These advanced tools and technologies demonstrate Medtronic’s commitment to expanding the specialised lung health products available to pulmonologists and thoracic surgeons,” said Chuck Brynelsen, President Early Technologies, Medtronic. Brynelsen concluded, “The continuum of care is the healthcare journey a patient takes from diagnosis to recovery. Our goal, across this continuum, is to diagnose earlier, intervene earlier, treat better and help patients recover faster.

superDimension™ Innovations

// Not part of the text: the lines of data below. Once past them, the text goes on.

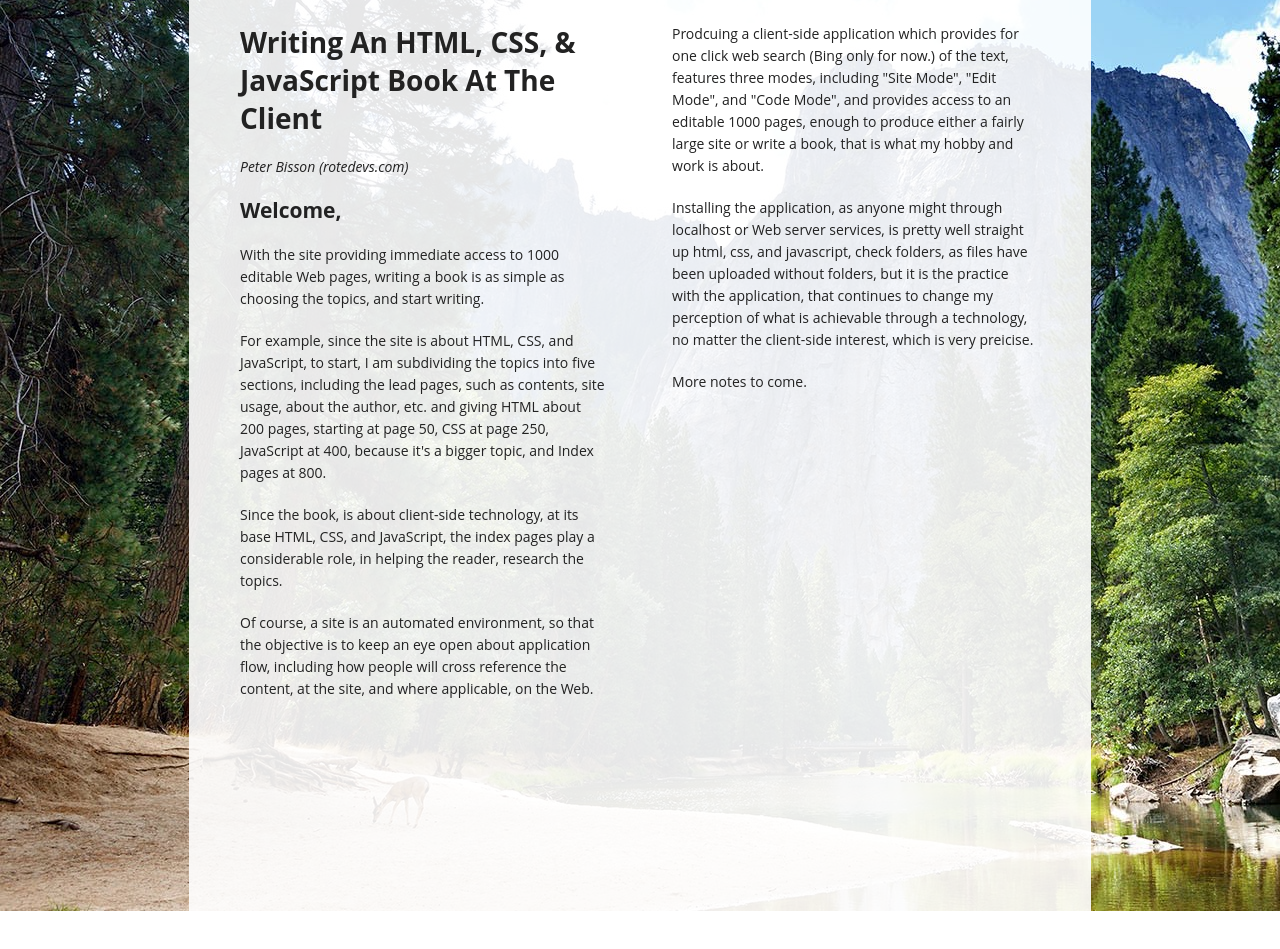
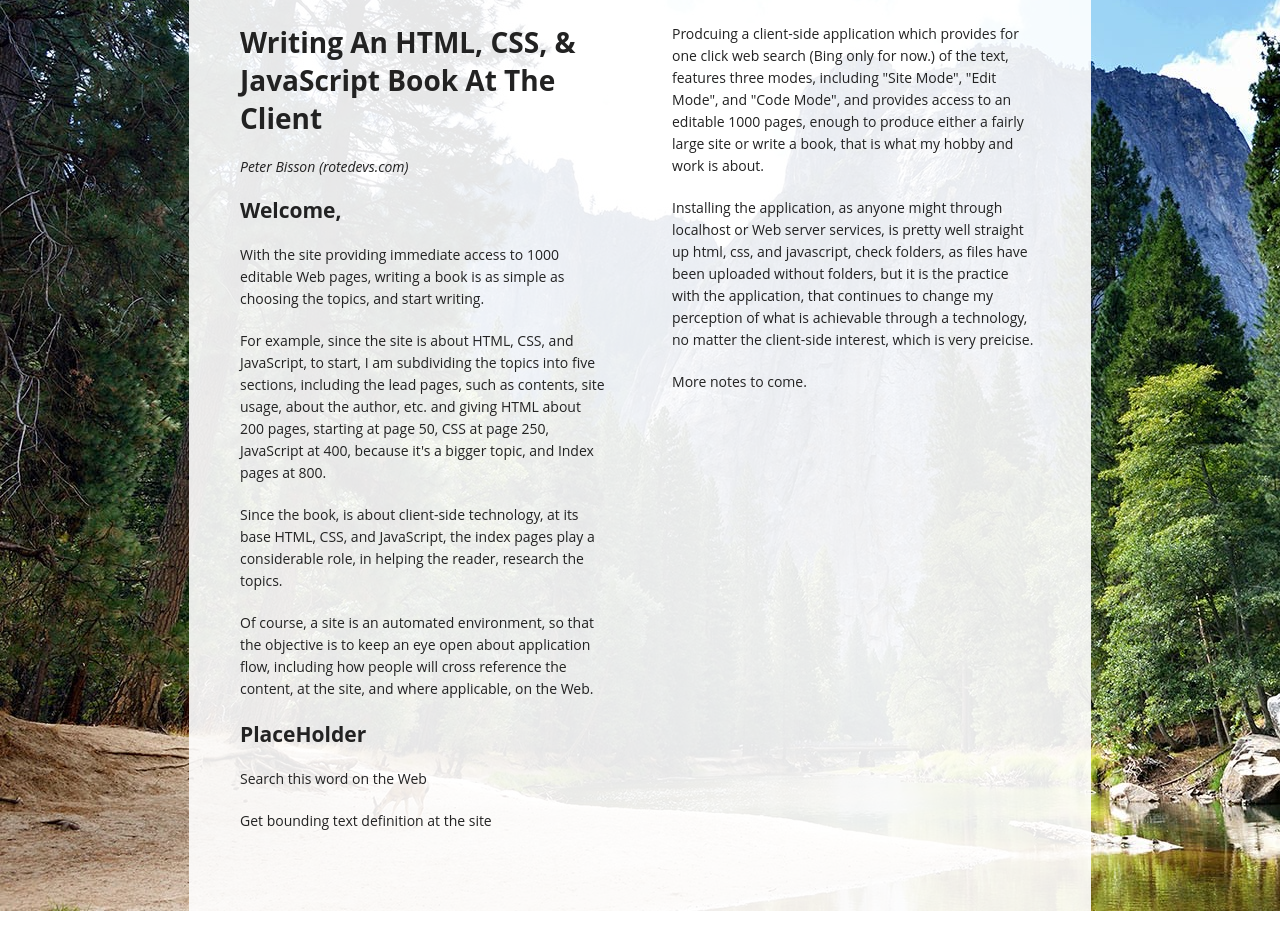
Before and after one commit to peterbissondev/backstracks, a plain HTML site: page index.html in a window 1280 px wide. Shown: the part 169-1118 px from the top of the page. Drawn offline with Linux system fonts and the light colour scheme.

Commit message:
Update index.html

```diff
--- a/index.html
+++ b/index.html
@@ -26,7 +26,11 @@
         <div id="ipage" contenteditable="false" style="cursor:alias">
 
         </div>
-        <div id="tosearch"></div>
+        <div id="tosearch">
+            <h2>PlaceHolder</h2>
+            <p>Search this word on the Web</p>
+            <p>Get bounding text definition at the site</p>
+        </div>
     </div>
 </body>
 </html>
```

Using a patient’s CT scan, the latest superDimension™ planning software generates a 3D virtual bronchial tree and lets physicians map pathways aligned with the patient’s anatomy to reach pulmonary targets that are used during an electromagnetic navigation bronchoscopy™ (ENB™) procedure. This virtual roadmap allows physicians to navigate and steer a catheter to the target quickly and accurately. Once the target tissue is reached, physicians pass the new superDimension™ triple needle cytology brush through an endoscopic catheter to obtain tissue samples from endobronchial lesions, peripheral lung nodules, or lung masses.


  1. World Health Organization. Cancer. Fact Sheet Number 297. Last updated February 2015. Last accessed February 10 2015.
  2. Eurostat Press Office. 1 in 4 Deaths Caused by Cancer in the EU28. 2014. Last updated November 25 2014. Last accessed February 10 2015.
  3. ESR/ERS white paper on lung cancer screening. Eur Respir J 2015;46(1):28–39. Published online 2015 Apr 30. doi:  10.1183/09031936.00033015.
  4. American Cancer Society: Cancer Facts & Figures 2013.
  5. The International Early Lung Cancer Action Program Investigators. N Engl J Med 2006;355:1763–71.
  6. May 2013; 143 (5_suppl) Diagnosis and Management of Lung Cancer, 3rd ed: American College of Chest Physicians Evidence-Based Clinical Practice Guidelines.